> [WORK TO COMPLETE]
If a line of the data below holds the word "javascript", list it.

(Structured diff data)
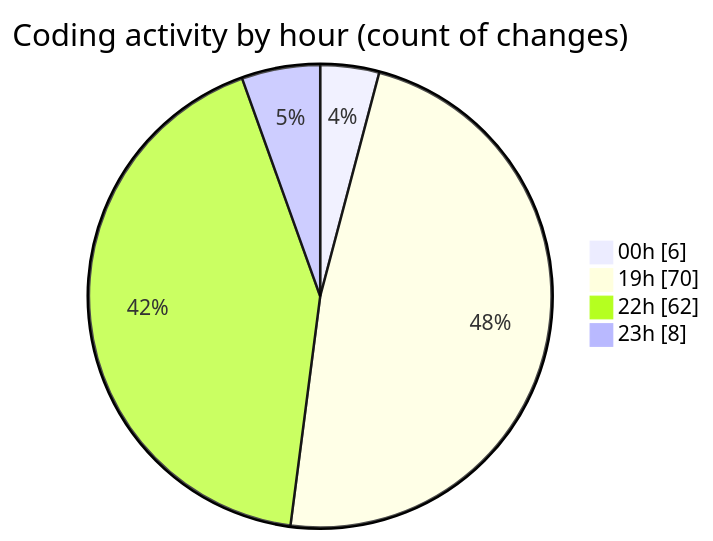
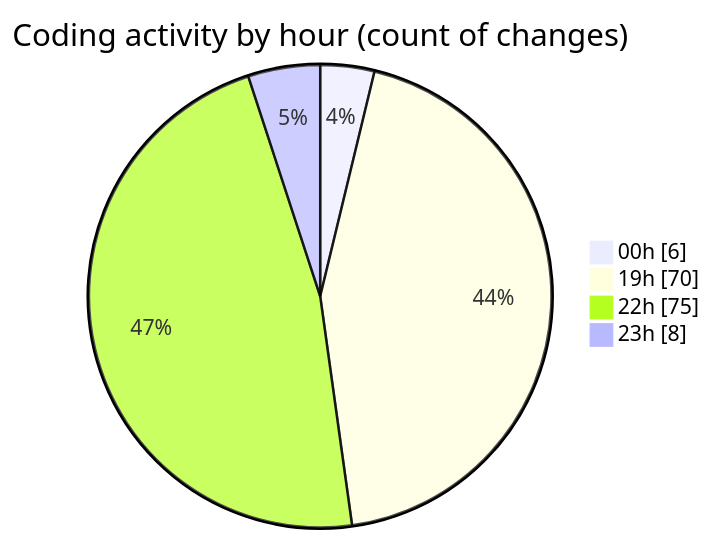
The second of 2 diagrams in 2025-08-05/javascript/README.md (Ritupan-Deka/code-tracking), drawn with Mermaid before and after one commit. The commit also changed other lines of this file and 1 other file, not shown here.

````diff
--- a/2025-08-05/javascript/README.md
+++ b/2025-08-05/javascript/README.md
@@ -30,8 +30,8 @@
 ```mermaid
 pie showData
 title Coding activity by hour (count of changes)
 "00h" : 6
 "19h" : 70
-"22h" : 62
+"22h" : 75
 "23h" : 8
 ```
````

--

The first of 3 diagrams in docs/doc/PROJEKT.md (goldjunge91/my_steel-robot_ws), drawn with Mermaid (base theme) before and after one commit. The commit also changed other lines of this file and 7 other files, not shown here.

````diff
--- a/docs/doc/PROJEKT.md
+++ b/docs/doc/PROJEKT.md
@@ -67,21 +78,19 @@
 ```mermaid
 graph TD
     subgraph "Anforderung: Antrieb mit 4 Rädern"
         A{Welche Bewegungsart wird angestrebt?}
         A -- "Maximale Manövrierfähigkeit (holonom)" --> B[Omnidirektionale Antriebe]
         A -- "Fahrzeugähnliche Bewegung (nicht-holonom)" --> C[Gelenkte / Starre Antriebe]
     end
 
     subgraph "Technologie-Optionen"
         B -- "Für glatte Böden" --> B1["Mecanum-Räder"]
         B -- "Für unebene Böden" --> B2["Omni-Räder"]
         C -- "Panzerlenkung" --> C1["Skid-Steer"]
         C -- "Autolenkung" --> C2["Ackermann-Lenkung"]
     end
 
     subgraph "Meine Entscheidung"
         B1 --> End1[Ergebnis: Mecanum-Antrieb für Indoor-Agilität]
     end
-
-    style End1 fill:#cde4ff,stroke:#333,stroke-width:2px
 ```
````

> [TASK ANSWER]
The second of 2 diagrams in 2025-08-05/javascript/README.md (Ritupan-Deka/code-tracking), drawn with Mermaid before and after one commit. The commit also changed other lines of this file and 1 other file, not shown here.
--- a/2025-08-05/javascript/README.md
+++ b/2025-08-05/javascript/README.md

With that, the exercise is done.